What has happened strangely is that in the past 50 years, through a very self-centred prism that we see reality, we have allowed mindless pursuit of individuals (to steal) out of the commonwealth without even encouraging a work ethic. They go to the commonwealth and extract for the self. The result is the corruption crisis that we are in. People say to me as I travel round the world: ‘What kind of disease is in your country that people are burying money in cemeteries, etc.? And it is very simple: it is the outcome of not socialising people to understand that the real goal of being alive is the pursuit of immortality; to be remembered, rather than the size of your bank account because very few people with big bank accounts really get remembered, if you think of it. The people who get remembered are the ones who touch other people’s lives for good. But we’ve not educated our people to do the right things because we’ve not had the kind of leaders who have been able to understand the right things.

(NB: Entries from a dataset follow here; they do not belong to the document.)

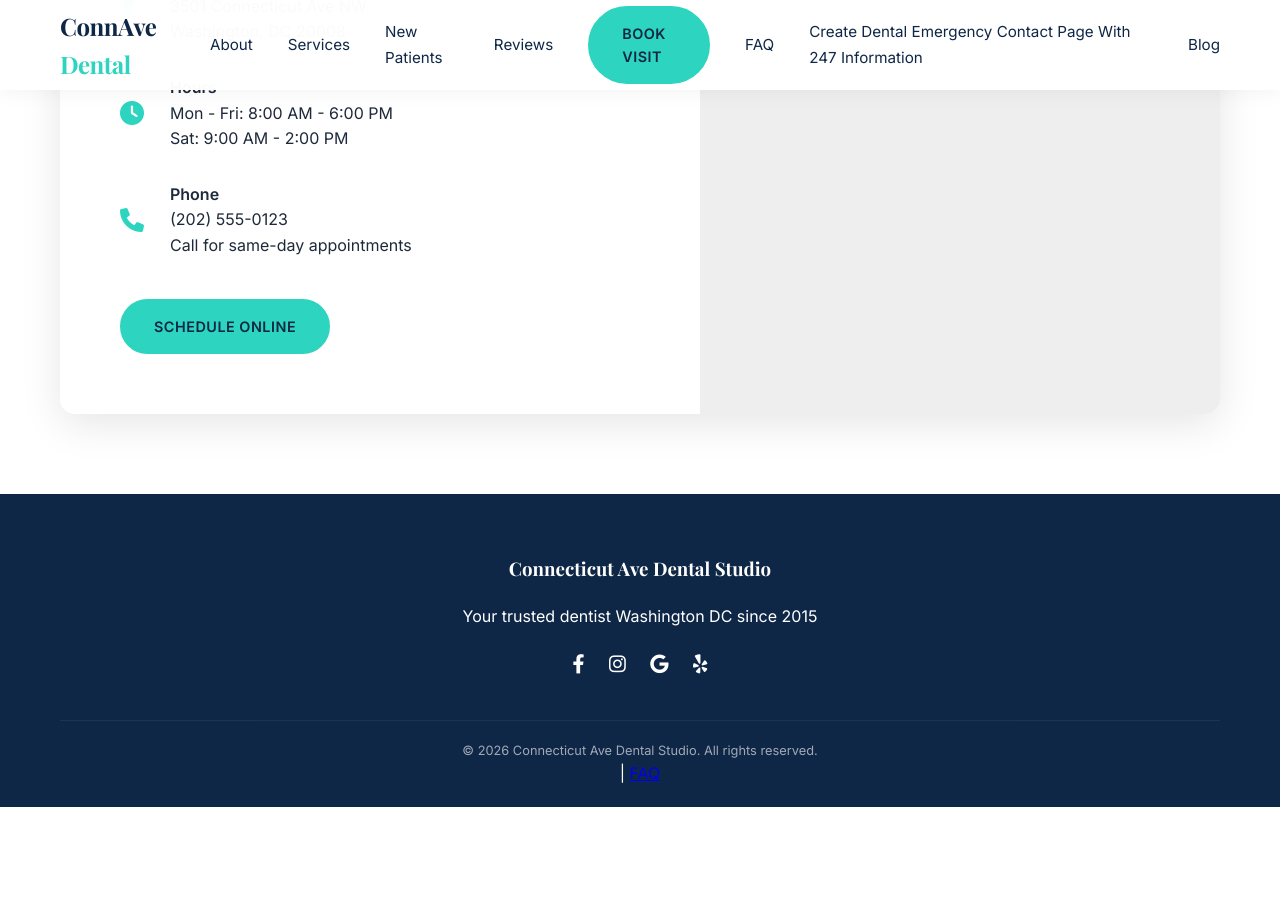
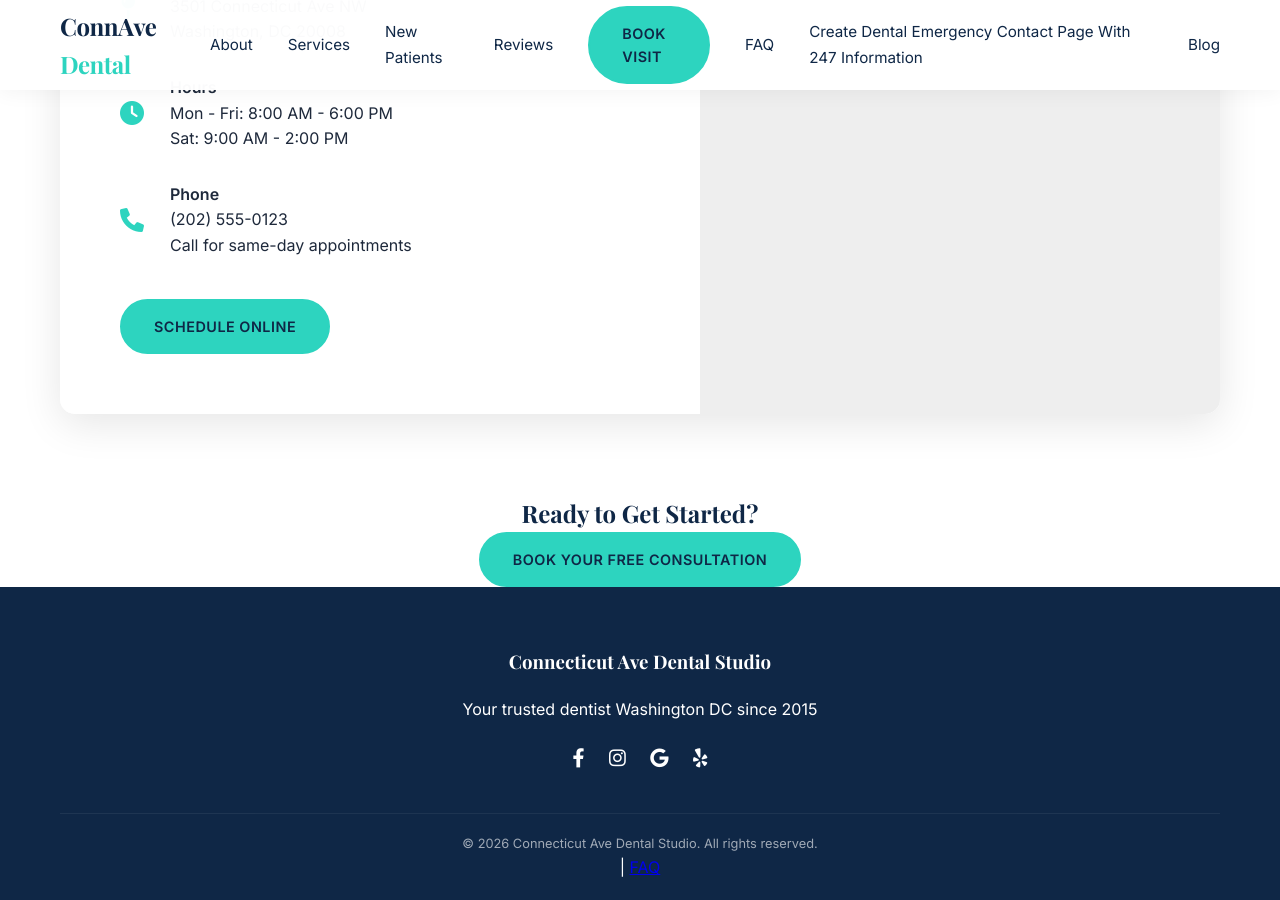
Before and after one commit to asquitt/asquitt.github.io, a Jekyll site: the page index.html, which Jekyll copies as it is, in a window 1280 px wide and 900 px high, scrolled down 3274 px. Built offline with Jekyll 4.4.1, drawn with Linux system fonts in a browser that asks for light colours; before the commit the page ends 4081 px from its top, so only the background shows below that.

Commit message:
Add conversion CTAs to index.html

```diff
--- a/index.html
+++ b/index.html
@@ -429,7 +429,7 @@
 </div>
 </div>
 </section>
-<footer>
+<section class="cta-section text-center py-5"><div class="container"><h2>Ready to Get Started?</h2><a class="btn btn-primary" href="/contact">Book Your Free Consultation</a></div></section><footer>
 <div class="container">
 <h3 style="color: white; margin-bottom: 20px;">Connecticut Ave Dental Studio</h3>
 <p>Your trusted dentist Washington DC since 2015</p>
```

What is the next line of action for the Igbo in terms of Kanu’s release?
It is just one phase in the evolution of a process of building virile communities where the future of the children can have a greater assurance that they will live in dignity and not in deprivation, being looked down on and taken advantage of. I think we need to begin to rethink and reteach history. I suspect that that’s part of the reason history disappeared from the curriculum in Nigeria. There were people too ashamed to tell the story of Biafra. Until Nigeria accepts that the Nigerian Civil War was one of the great genocides of the 20th Century, we will continue to make mistakes. It is not a story told me. I witnessed it. I saw people, unarmed civilians, being shot. Our story happened in my presence. Pretending about it is going to just breed anger in the Balkans, the people are remembering a hurt 1,000 years after and they went through what we went through. Let’s purge ourselves of the error of the past and begin to move forward. That’s what Nigeria requires and that must be the commitment of the new leadership in the land that wants its children to know that they are people of a certain dignity, not people looked down at.
Should we expect a similar news with regard to the other IPOB members who are still in detention?